Roger Federer wants doping crackdown in wake of Maria Sharapova failing test

Roger Federer

Roger Federer has urged the tennis authorities to implement a doping crackdown in the wake of Maria Sharapova failing a drug test.

Federer revealed before his return to action from knee surgery here at the Miami Open that, when residing in Dubai where he owns a property and spends about two months a year, he has been tested only once in the past 10 years.

When in Europe the 34-year-old Swiss is regularly visited by the testers. However, following Sharapova’s admission of using the banned substance meldonium, Federer believes more needs to be done to avert a crisis.

“I definitely think that tennis is doing a lot better than we have in the past,” Federer said. “You could always do more testing. You could ask someone here in 50 years’ time and he’ll say we could still do more. You could be tested four times per day.

“What is the right amount and what’s not? Clearly, I was very surprised [about Sharapova]; I thought she was going to announce her retirement. But it also shows that the famous players can get caught in the system.

“It seems to be working. I still believe we should keep blood samples for 10 years, so athletes and tennis players know that’s the case, that you could get punished retroactively. I’m a big believer in that.

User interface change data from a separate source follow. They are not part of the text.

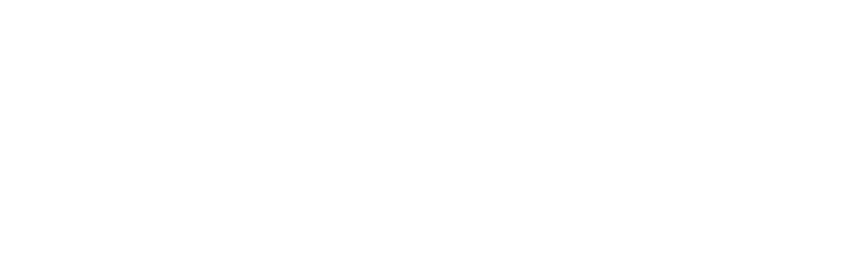
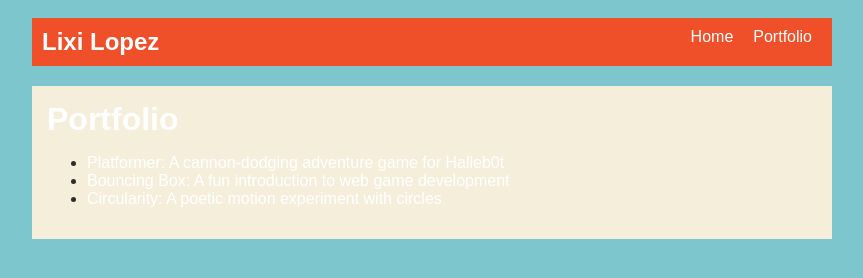
Before and after one commit to LIxiLopez2/LIxiLopez2.github.io, a plain HTML site: page portfolio.html in a window 1280 px wide. Shown: the whole page, without its empty margins (208-1071 px from the left). Drawn offline with Linux system fonts and the light colour scheme.

Commit message:
add portfolio page to website

```diff
--- a/portfolio.html
+++ b/portfolio.html
@@ -0,0 +1,35 @@
+<!DOCTYPE html>
+<html>
+  <head>
+    <title>my website Lixi </title>
+    <link rel="stylesheet" href="style.css">
+  </head>
+
+  <body>
+    <!-- All content goes here -->
+    <div id="all-contents">
+     <nav>
+      <h1>Lixi Lopez </h1>
+       <ul id="nav-ul">
+        <li class="nav-li">
+          <a href="index.html">Home</a>
+        </li>
+        <li class="nav-li">
+          <a href="portfolio.html">Portfolio</a>
+          </li>
+        </ul>
+      </nav>
+
+      <main>
+        <div class="content">
+          <h1>Portfolio</h1>
+          <ul id="portfolio">
+            <li><a href="fsd-projects/platformer/">Platformer: A cannon-dodging adventure game for Halleb0t</a></li>
+            <li><a href="fsd-projects/bouncing-box/">Bouncing Box: A fun introduction to web game development</a></li>
+            <li><a href="fsd-projects/circularity/">Circularity: A poetic motion experiment with circles</a></li>
+          </ul>
+        </div>
+      </main>
+    </div>
+  </body>
+</html>
```
Also changed, not shown: index.html (+1 -1 lines).
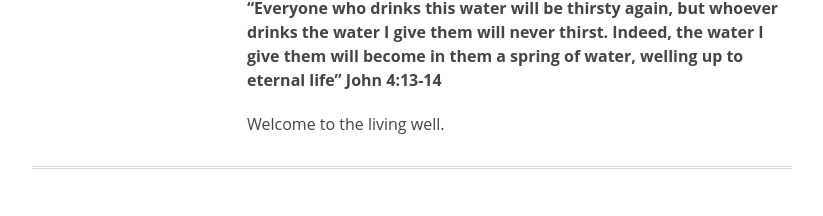
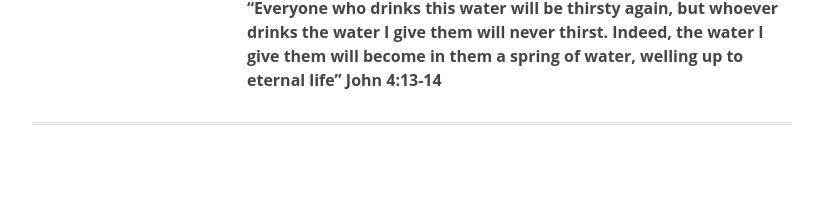
Before and after one commit to dreger/thelivingwell.co, a Jekyll site: the page built from index.md, in a window 1280 px wide. Shown: the part 1547-1763 px from the top of the page, without its empty margins (228-1051 px from the left). Built offline with Jekyll 4.4.1, drawn with Linux system fonts in a browser that asks for light colours; after the commit the page ends 1722 px from its top, so only the background shows below that.

Commit message:
Update index.md

```diff
--- a/index.md
+++ b/index.md
@@ -30,5 +30,3 @@ I write according to three general categories, because I like to be organized (a
 This corner of the internet, much like my life, is a work in progress. Sit with your messiness, and read about mine. It’ll make you feel like you’re not the only one who can't get it together, promise.
 
 **“Everyone who drinks this water will be thirsty again, but whoever drinks the water I give them will never thirst. Indeed, the water I give them will become in them a spring of water, welling up to eternal life” John 4:13-14**
-
-Welcome to the living well.
```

“I’ve been in Dubai for 10 years now and I’ve been tested once in 10 years – that’s not OK for me. I get tested more in Switzerland because a tester lives in my village. He comes and sees me the day after my surgery and a week later.

“In Dubai they’ve come once because of the Asian games. I’d like it to be the same way and fair. Tennis is doing more and more. It was disappointing to say the least.”

Asked if there was a drug problem in tennis, Federer said: “I don’t think so. Maybe I am naive in the fact that I believe athletes, I trust what they are doing. Clearly, when they get caught you turn because you are like: ‘I can’t believe that they tried to do that.’

“I don’t think there is a major problem, all I can talk about is myself. I quadruple check anything I take. I don’t want to take any chances whatsoever.”

Federer, who revealed the knee surgery he underwent last month was required because of an injury sustained while preparing a bath for his twin daughters, also added his voice to the furore surrounding equal pay in tennis.

“It depends on what tournaments we are talking about,” he said. “I think we have got to be very specific about what we are talking about. I’m all for equal prize money. When I was fighting for prize-money increases, especially at the slam level, I was always very aware of the fact that it was always going to impact the women’s game, which I was very happy about both at the same time were growing.

“But then you have to look at the history of each and every event, where it comes from, where a certain tournament was maybe a men’s tournament before or maybe they joined later, or vice versa, so it’s sometimes not easy to make equal prize money there.

“It’s really up to the tournament director to decide if he wants it to be that way. For sure, you could imagine something like that. I’m glad that tennis has produced some of the best female athletes in the world. Equal prize money is a good thing.”

Federer plays Juan Martin del Potro on Friday in the second round of the Miami Open – the world No3’s first tournament appearance since injuring his left knee following his Australian Open defeat by Novak Djokovic in January. He had to undergo arthroscopic surgery to repair a torn meniscus and clarified the cause of the problem on the eve of his return.

“It happened the day after the Djokovic match,” said the 17-times grand slam champion. “I woke up, I don’t know exactly remember what happened. I think I was going to run a bath for the girls. I made a very simple movement, turned back, heard a click in my knee. I went to the zoo. My leg was swollen.

“I came back and had an MRI done in Switzerland. Saw a doctor right after the MRI. He said I had to have surgery on Tuesday. I did that in Switzerland. Here I am seven weeks and two days later.

“I’m very happy how it went but clearly that was very sad when I did get the news I did have to have an operation because I thought I was going to get through my career without any. It was a big shock and, yeah, disappointing.”

Powered by article was written by Steve Brenner in Miami and Press Association, for The Guardian on Friday 25th March 2016 00.04 Europe/London © Guardian News and Media Limited 2010